All this ferry activity involves conventional ferry tonnage, 'ro-pax', where the vessel's primary design is to carry more freight capacity rather than passengers. This is in some cases though, is in complete variance to the fast ferry craft where they carry many more passengers and charging a premium.

In reporting the ferry scene, we examine the constantly changing trends of this sector, as rival ferry operators are competing in an intensive environment, battling out for market share following the fallout of the economic crisis. All this has consequences some immediately felt, while at times, the effects can be drawn out over time, leading to the expense of others, through reduced competition or takeover or even face complete removal from the marketplace, as witnessed in recent years.

Arising from these challenging times, there are of course winners and losers, as exemplified in the trend to run high-speed ferry craft only during the peak-season summer months and on shorter distance routes. In addition, where fastcraft had once dominated the ferry scene, during the heady days from the mid-90's onwards, they have been replaced by recent newcomers in the form of the 'fast ferry' and with increased levels of luxury, yet seeming to form as a cost-effective alternative.

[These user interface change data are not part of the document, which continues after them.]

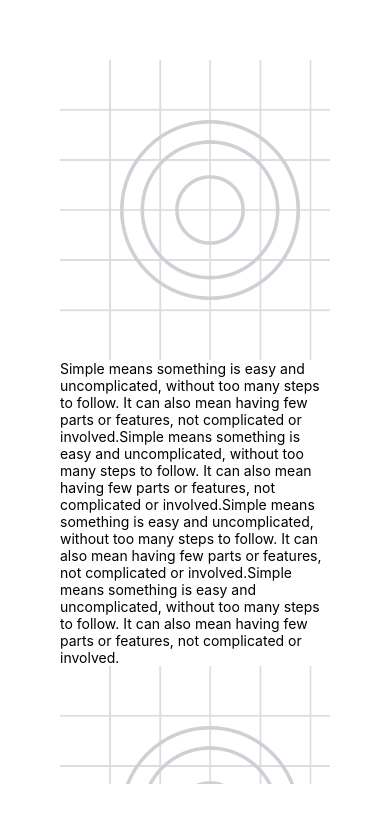
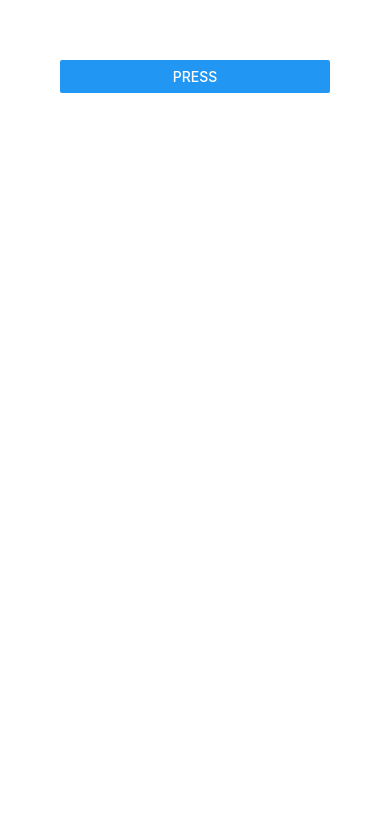
Before and after one commit to mGunawardhana/mobile-app-development-with-react-native-expo, a React Native app: screen / in a window 390 px wide. Shown: the top 822 px of the page. Built offline with nearby package versions, Linux system fonts and the light colour scheme.

Commit message:
learning react native button

```diff
--- a/App.js
+++ b/App.js
@@ -1,4 +1,4 @@
-import { View, Text, Image, ImageBackground, ScrollView } from "react-native";
+import { View, Button } from "react-native";
 
 const logoImg = require("./assets/adaptive-icon.png");
 
@@ -6,42 +6,9 @@ export default function App() {
   /**we can use inner view components in advanced user interfaces*/
   return (
     <View style={{ flex: 1, backgroundColor: "white", padding: 60 }}>
-      {/* if we want to scroll we can use scrollview component another you need
-      unscrolled behaviour you can use normal view component  */}
-      <ScrollView>
-        {/* <Text>
-        <Text style={{ color: "white" }}>Hello</Text>World
-      </Text> */}
-
-        {/* <Image source={logoImg} style={{ width: 300, height: 300 }} /> */}
-
-        {/* network image */}
-        {/* <Image
-        source={{ uri: "https://picsum.photos/300" }}
-        style={{ width: 300, height: 300 }}
-      /> */}
-
-        {/* if we are using flex:1 we can set image into full background */}
-        {/* <ImageBackground source={logoImg} style={{ flex: 1 }}>
-        <Text>Image text</Text>
-      </ImageBackground> */}
-
-        <Image source={logoImg} style={{ width: 300, height: 300 }} />
-
-        <Text>
-          Simple means something is easy and uncomplicated, without too many
-          steps to follow. It can also mean having few parts or features, not
-          complicated or involved.Simple means something is easy and
-          uncomplicated, without too many steps to follow. It can also mean
-          having few parts or features, not complicated or involved.Simple means
-          something is easy and uncomplicated, without too many steps to follow.
-          It can also mean having few parts or features, not complicated or
-          involved.Simple means something is easy and uncomplicated, without too
-          many steps to follow. It can also mean having few parts or features,
-          not complicated or involved.
-        </Text>
-        <Image source={logoImg} style={{ width: 300, height: 300 }} />
-      </ScrollView>
+      {/* the button component allows users to trigger actions*/}
+      {/* the button component has platform-specific rendering for ios and android */}
+      <Button title="Press" onPress={() => console.log("Button pressed!")} />
     </View>
   );
 }
```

Irish Sea Ferry Routes

Irrespective of the type of vessel deployed on Irish Sea routes (between 2-9 hours), it is the ferry companies that keep the wheels of industry moving as freight vehicles literally (roll-on and roll-off) ships coupled with motoring tourists and the humble 'foot' passenger transported 363 days a year.

As such the exclusive freight-only operators provide important trading routes between Ireland and the UK, where the freight haulage customer is 'king' to generating year-round revenue to the ferry operator. However, custom built tonnage entering service in recent years has exceeded the level of capacity of the Irish Sea in certain quarters of the freight market.

A prime example of the necessity for trade in which we consumers often expect daily, though arguably question how it reached our shores, is the delivery of just in time perishable products to fill our supermarket shelves.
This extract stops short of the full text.